ST. LOUIS — The sky is falling. 

Everything sucks. 

The Cubs will never win another game, let alone score even 5 runs on a given day.

If you hang out on social media or near a particular segment of Cubs fans, these are the thoughts you were hearing for the better part of a week leading into Saturday's game against the Cardinals.

Yes, the Cubs offense had been offensive until scoring 4 runs in the second inning Saturday (with 3 of those runs coming on a pair of broken-bat balls in play and a squeeze bunt on a 3-1 pitch). It was the first time this team had scored more than 3 runs since April 24 in Cleveland.
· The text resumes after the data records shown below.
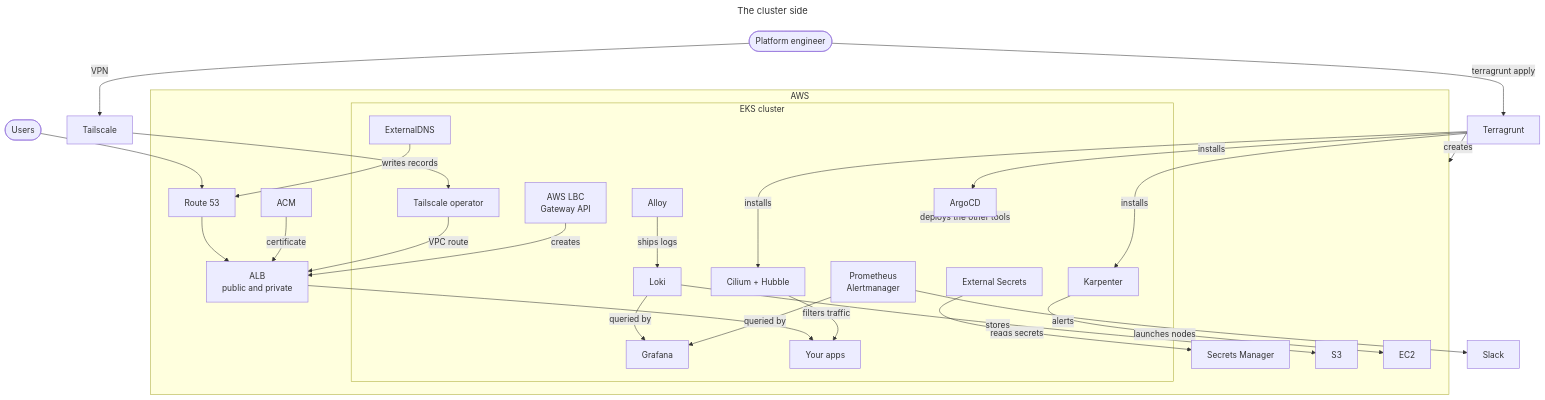
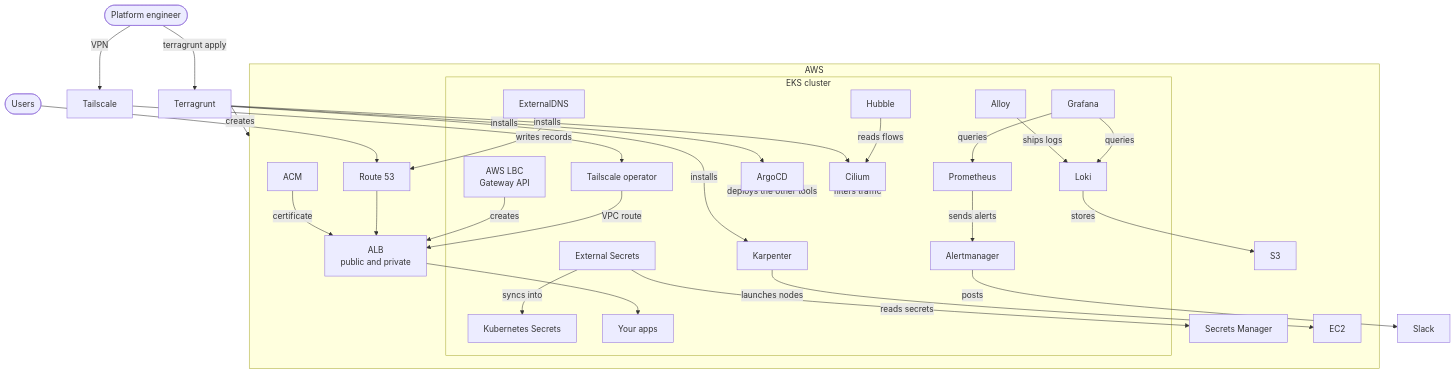
The second of 2 diagrams in README.md (ConsciousML/eks-forge), drawn with Mermaid before and after one commit. The commit also changed other lines of this file, not shown here.

Commit message:
docs: split the README architecture into platform and infrastructure sections

````diff
--- a/README.md
+++ b/README.md
@@ -50,58 +91,61 @@
 ```mermaid
----
-title: The cluster side
----
 flowchart TB
     eng(["Platform engineer"])
     users(["Users"])
     slack["Slack"]
     tailnet["Tailscale"]
     tg["Terragrunt"]
 
     subgraph aws["AWS"]
         r53["Route 53"]
         acm["ACM"]
         alb["ALB<br/>public and private"]
         sm["Secrets Manager"]
         s3["S3"]
         ec2["EC2"]
         subgraph eks["EKS cluster"]
             argocd["ArgoCD"]
             karpenter["Karpenter"]
-            cilium["Cilium + Hubble"]
+            cilium["Cilium"]
+            hubble["Hubble"]
             lbc["AWS LBC<br/>Gateway API"]
             extdns["ExternalDNS"]
             eso["External Secrets"]
+            k8ssecret["Kubernetes Secrets"]
             tsop["Tailscale operator"]
-            prom["Prometheus<br/>Alertmanager"]
+            prom["Prometheus"]
+            am["Alertmanager"]
             alloy["Alloy"]
             loki["Loki"]
             grafana["Grafana"]
             app["Your apps"]
         end
     end
 
     eng -->|"terragrunt apply"| tg
     tg -->|"creates"| aws
     tg -->|"installs"| argocd
     tg -->|"installs"| karpenter
     tg -->|"installs"| cilium
     argocd -.->|"deploys the other tools"| eks
     karpenter -->|"launches nodes"| ec2
     lbc -->|"creates"| alb
     acm -->|"certificate"| alb
     extdns -->|"writes records"| r53
     eso -->|"reads secrets"| sm
+    eso -->|"syncs into"| k8ssecret
     alloy -->|"ships logs"| loki
     loki -->|"stores"| s3
-    prom -->|"queried by"| grafana
-    loki -->|"queried by"| grafana
-    prom -->|"alerts"| slack
-    cilium -->|"filters traffic"| app
+    grafana -->|"queries"| prom
+    grafana -->|"queries"| loki
+    prom -->|"sends alerts"| am
+    am -->|"posts"| slack
+    cilium -->|"filters traffic"| eks
+    hubble -->|"reads flows"| cilium
     users --> r53
     r53 --> alb
     alb --> app
     eng -->|"VPN"| tailnet
     tailnet --> tsop
     tsop -->|"VPC route"| alb
 ```
````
They couldn't score until the ninth inning Friday night in St. Louis and managed just 2 runs, extending the stretch of games with 3 or fewer tallies to 9 straight games. The Cubs had won 5 of those 9 games, however, thanks to a stretch of phenomenal pitching and defense against the Milwaukee Brewers and Colorado Rockies. 
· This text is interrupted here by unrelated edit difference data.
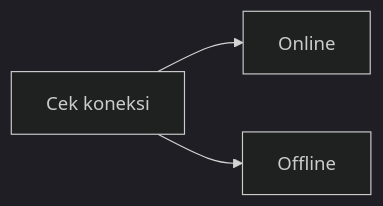
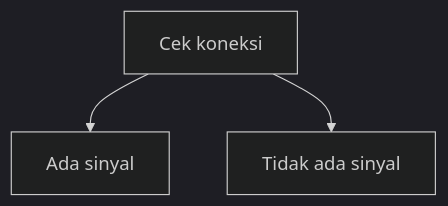
The fifth of 7 diagrams in modul-05-data-lokal/README.md (antonprafanto/mobile2026), drawn with Mermaid (dark theme) before and after one commit. The commit also changed other lines of this file and 4 other files, not shown here.

Commit message:
Clarify the local-data article so GitHub diagrams render and readers know which tool to open first.

````diff
--- a/modul-05-data-lokal/README.md
+++ b/modul-05-data-lokal/README.md
@@ -373,5 +400,5 @@
 ```mermaid
-flowchart LR
-  Cek["Cek koneksi"] --> Online
-  Cek --> Offline
+flowchart TB
+  Cek["Cek koneksi"] --> AdaSinyal["Ada sinyal"]
+  Cek --> TidakSinyal["Tidak ada sinyal"]
 ```
````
The Cubs may not have done well situationally Friday night — going 1-for-8 with runners in scoring position and leaving 9 guys on base — but they did continue with the opposite field approach the coaching staff has been working on trying to improve since spring training.

"Regardless of whatever your plan may be, every team's gonna go through these moments," Maddon said. "It just happens to be ours right now. I want to continue to work like we have been working.
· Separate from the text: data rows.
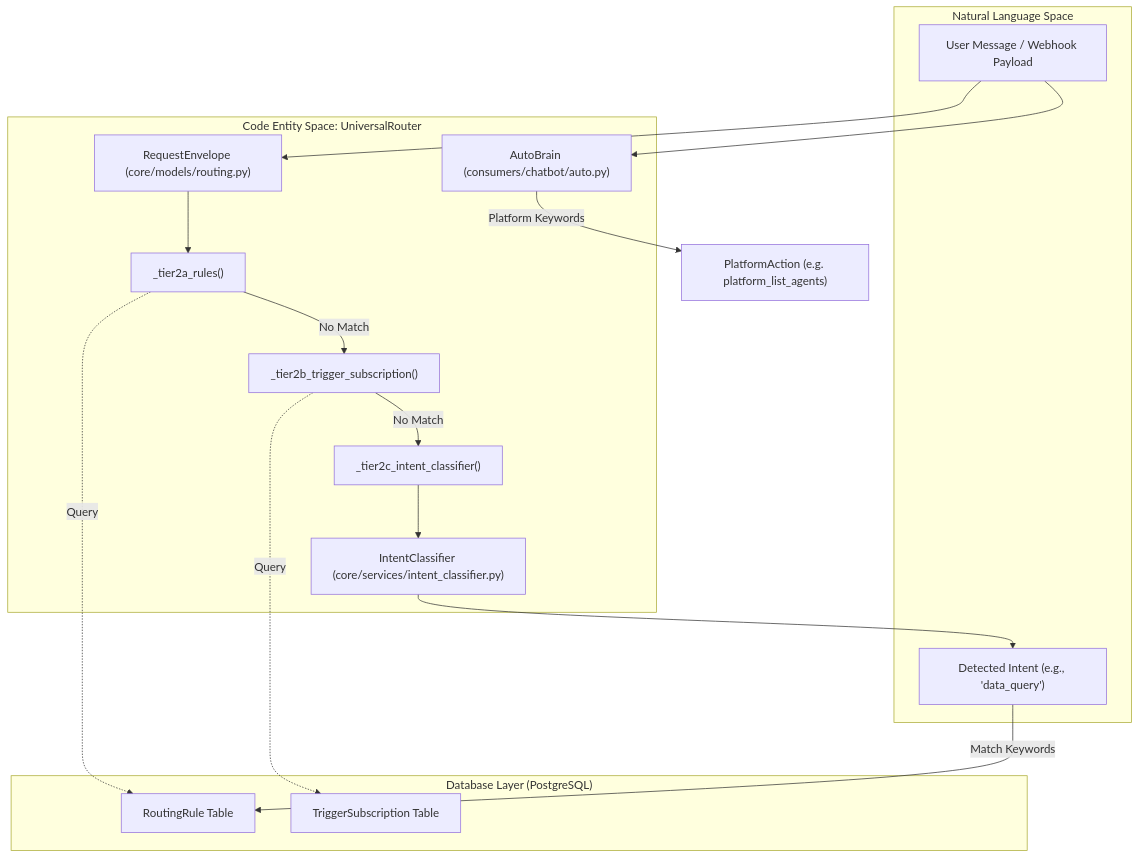
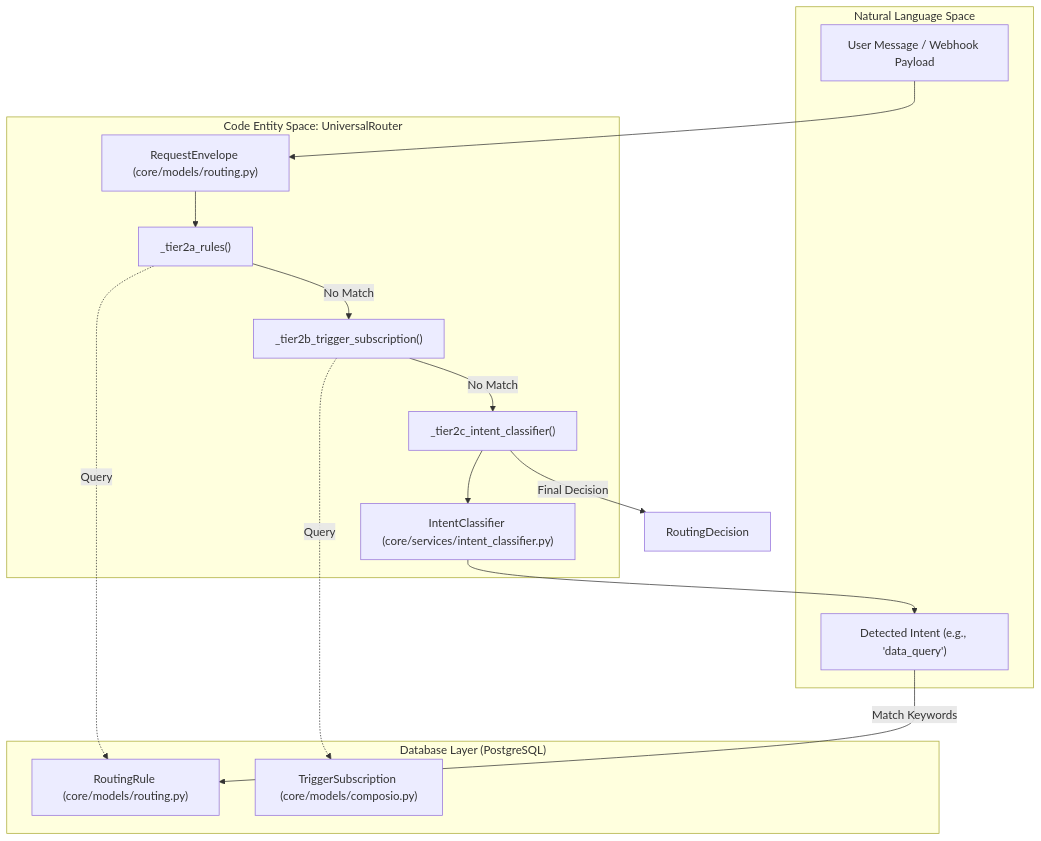
The first of 2 diagrams in docs/universal-router/tier-2-rule-based-routing.md (AutomatosAI/automatos-ai), drawn with Mermaid before and after one commit. The commit also changed other lines of this file and 153 other files, not shown here.

````diff
--- a/docs/universal-router/tier-2-rule-based-routing.md
+++ b/docs/universal-router/tier-2-rule-based-routing.md
@@ -65,33 +43,31 @@
 ```mermaid
 graph TD
     subgraph "Natural Language Space"
         UserMsg["User Message / Webhook Payload"]
         Intent["Detected Intent (e.g., 'data_query')"]
     end
 
     subgraph "Code Entity Space: UniversalRouter"
         RE["RequestEnvelope (core/models/routing.py)"]
         T2a["_tier2a_rules()"]
         T2b["_tier2b_trigger_subscription()"]
         T2c["_tier2c_intent_classifier()"]
         IC["IntentClassifier (core/services/intent_classifier.py)"]
-        AB["AutoBrain (consumers/chatbot/auto.py)"]
     end
 
     subgraph "Database Layer (PostgreSQL)"
-        RR["RoutingRule Table"]
-        TS["TriggerSubscription Table"]
+        RR["RoutingRule (core/models/routing.py)"]
+        TS["TriggerSubscription (core/models/composio.py)"]
     end
 
     UserMsg --> RE
     RE --> T2a
     T2a -.->|"Query"| RR
     T2a -->|"No Match"| T2b
     T2b -.->|"Query"| TS
     T2b -->|"No Match"| T2c
     T2c --> IC
     IC --> Intent
     Intent -->|"Match Keywords"| RR
-    UserMsg --> AB
-    AB -->|"Platform Keywords"| PK["PlatformAction (e.g. platform_list_agents)"]
+    T2c -->|"Final Decision"| RD["RoutingDecision"]
 ```
````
"I believe in our guys, I believe in our method. It's just the ebb and flow of the season. Right now, it's our turn. We'll come out of it and we'll be fine."

 

The Cubs came into this recent 9-game stretch averaging an even 6 runs per game over the first 20 contests of the season.

No team — no matter how talented — will hit every day from the start of the season to the end.

But it's not also every year you see an offense go through this kind of stretch. The last time the Cubs went at least 9 games in a row without scoring more than 3 runs was 2006, when they pulled this off for 11 straight contests.

So it was never going to last forever, even though it may seem like that if you listened to some panicking Cubs fans.

"We know how good we are, plain and simple," Albert Almora Jr. said after Friday's loss. "We're a confident group. It's baseball — we're not gonna go 162-0."

The Cubs rank 24th in baseball in average with runners in scoring position (.223), which is obviously not a good number, but it is also being dragged down by the .158 AVG the Cubs are boasting in that recent 9-game stretch.

Also encouraging: The Cubs are not slumping due to strikeouts. They've whiffed just 65 times over that 9-game span, or 7.2 strikeouts per game. That's not a crazy number given the landscape of baseball with strikeouts through the roof right now.

The Cubs' strikeout percentage on the season has also gone down slightly from last year, to 21.7 percent from 22.3 percent.

The two worrisome areas of the Cubs' recent offensive woes are the lack of power and the lack of patience. The Cubs walked 9.9 percent of the time last year and 10.4 percent of the time in the World Series winning season of 2016.

In 2018, they're walking only 8.1 percent of the time.

As for the power, that should change when things warm up. The heart of the Cubs order — Kris Bryant, Anthony Rizzo and Willson Contreras — has combined for only 7 homers and Addison Russell also hasn't gone deep yet.

The fact the Cubs are 16-13 with Rizzo looking nowhere near the Rizzo we've seen the last 4 seasons is a relative miracle.

"[Bryant] hasn't gotten on track completely with his power and he will," Maddon said. "Same with Rizzo. Rizzo hasn't changed anything and he's hitting [1.74]. It's just where we're at right now.

"I'm not concerned with any of this. It's the ebb and flow of the season. We're young, we're good and we're gonna show it. We're just caught in a little bit of a void right now and we're gonna get out of it."